[Records from a data source]
__________________________________________________
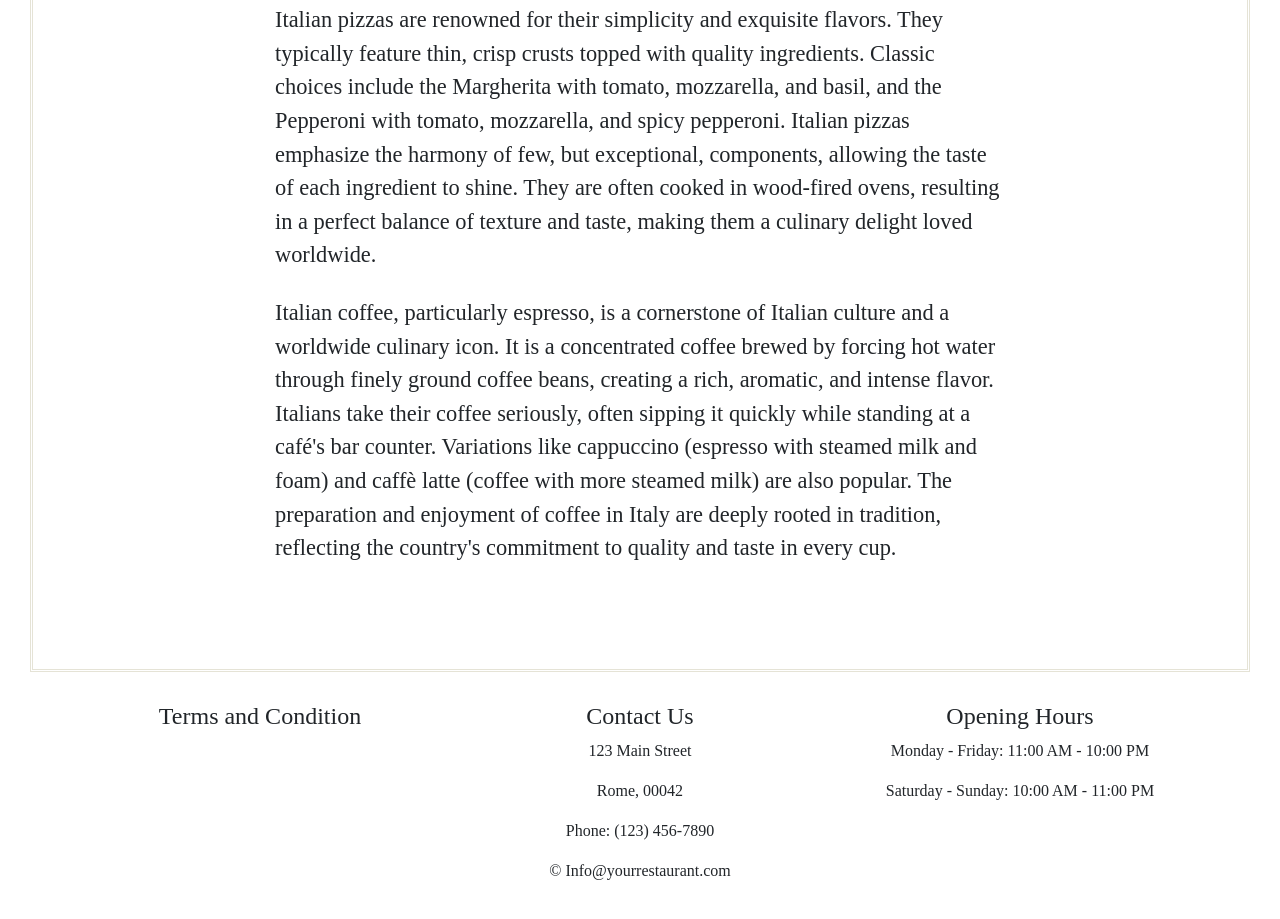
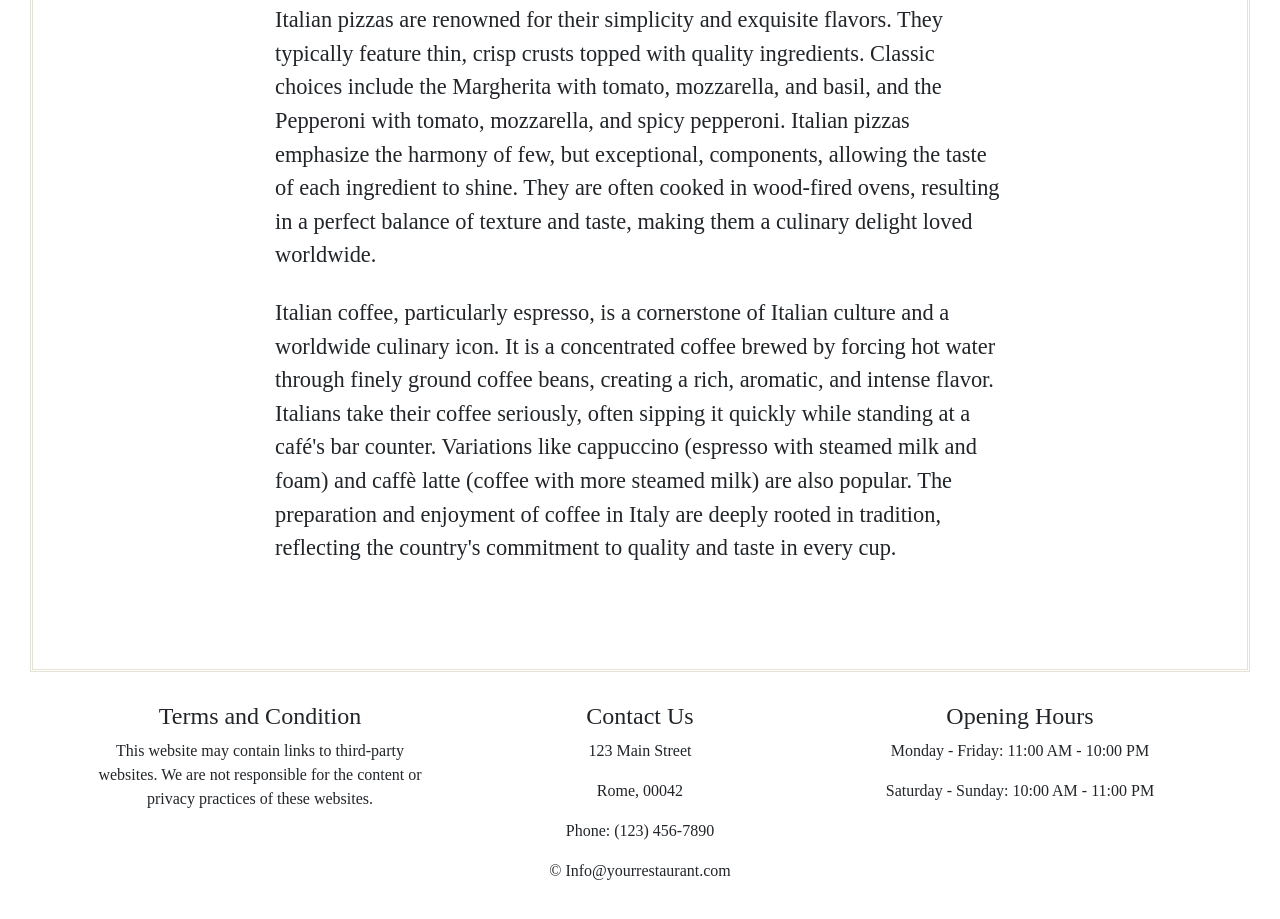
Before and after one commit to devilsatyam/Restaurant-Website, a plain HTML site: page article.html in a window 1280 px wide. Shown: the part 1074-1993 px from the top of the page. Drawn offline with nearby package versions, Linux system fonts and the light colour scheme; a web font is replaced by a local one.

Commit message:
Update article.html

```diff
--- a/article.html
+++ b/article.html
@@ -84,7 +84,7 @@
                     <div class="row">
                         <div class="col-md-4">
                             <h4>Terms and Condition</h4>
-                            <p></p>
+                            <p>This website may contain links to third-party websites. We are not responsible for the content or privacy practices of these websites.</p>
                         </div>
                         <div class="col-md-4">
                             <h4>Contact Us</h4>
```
__________________________________________________
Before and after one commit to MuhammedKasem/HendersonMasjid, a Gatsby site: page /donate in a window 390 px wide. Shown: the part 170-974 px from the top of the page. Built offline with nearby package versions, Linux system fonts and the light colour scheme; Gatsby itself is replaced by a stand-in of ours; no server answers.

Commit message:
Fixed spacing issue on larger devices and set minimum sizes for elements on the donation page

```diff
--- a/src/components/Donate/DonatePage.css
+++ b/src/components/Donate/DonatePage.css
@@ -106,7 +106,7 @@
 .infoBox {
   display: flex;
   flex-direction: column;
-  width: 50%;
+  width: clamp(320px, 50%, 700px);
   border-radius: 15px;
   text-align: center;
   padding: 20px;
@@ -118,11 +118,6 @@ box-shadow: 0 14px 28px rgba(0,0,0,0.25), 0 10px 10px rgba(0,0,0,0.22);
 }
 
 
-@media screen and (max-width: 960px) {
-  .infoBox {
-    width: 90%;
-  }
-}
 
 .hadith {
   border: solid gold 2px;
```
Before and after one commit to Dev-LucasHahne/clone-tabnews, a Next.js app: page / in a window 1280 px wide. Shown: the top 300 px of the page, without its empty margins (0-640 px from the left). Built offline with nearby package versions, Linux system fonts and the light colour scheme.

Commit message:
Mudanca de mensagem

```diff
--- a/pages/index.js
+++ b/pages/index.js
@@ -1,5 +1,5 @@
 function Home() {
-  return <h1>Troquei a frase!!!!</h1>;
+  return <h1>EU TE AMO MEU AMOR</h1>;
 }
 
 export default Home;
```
__________________________________________________
Scan the records above for the string "return", then report every line that contains it.

-  return <h1>Troquei a frase!!!!</h1>;
+  return <h1>EU TE AMO MEU AMOR</h1>;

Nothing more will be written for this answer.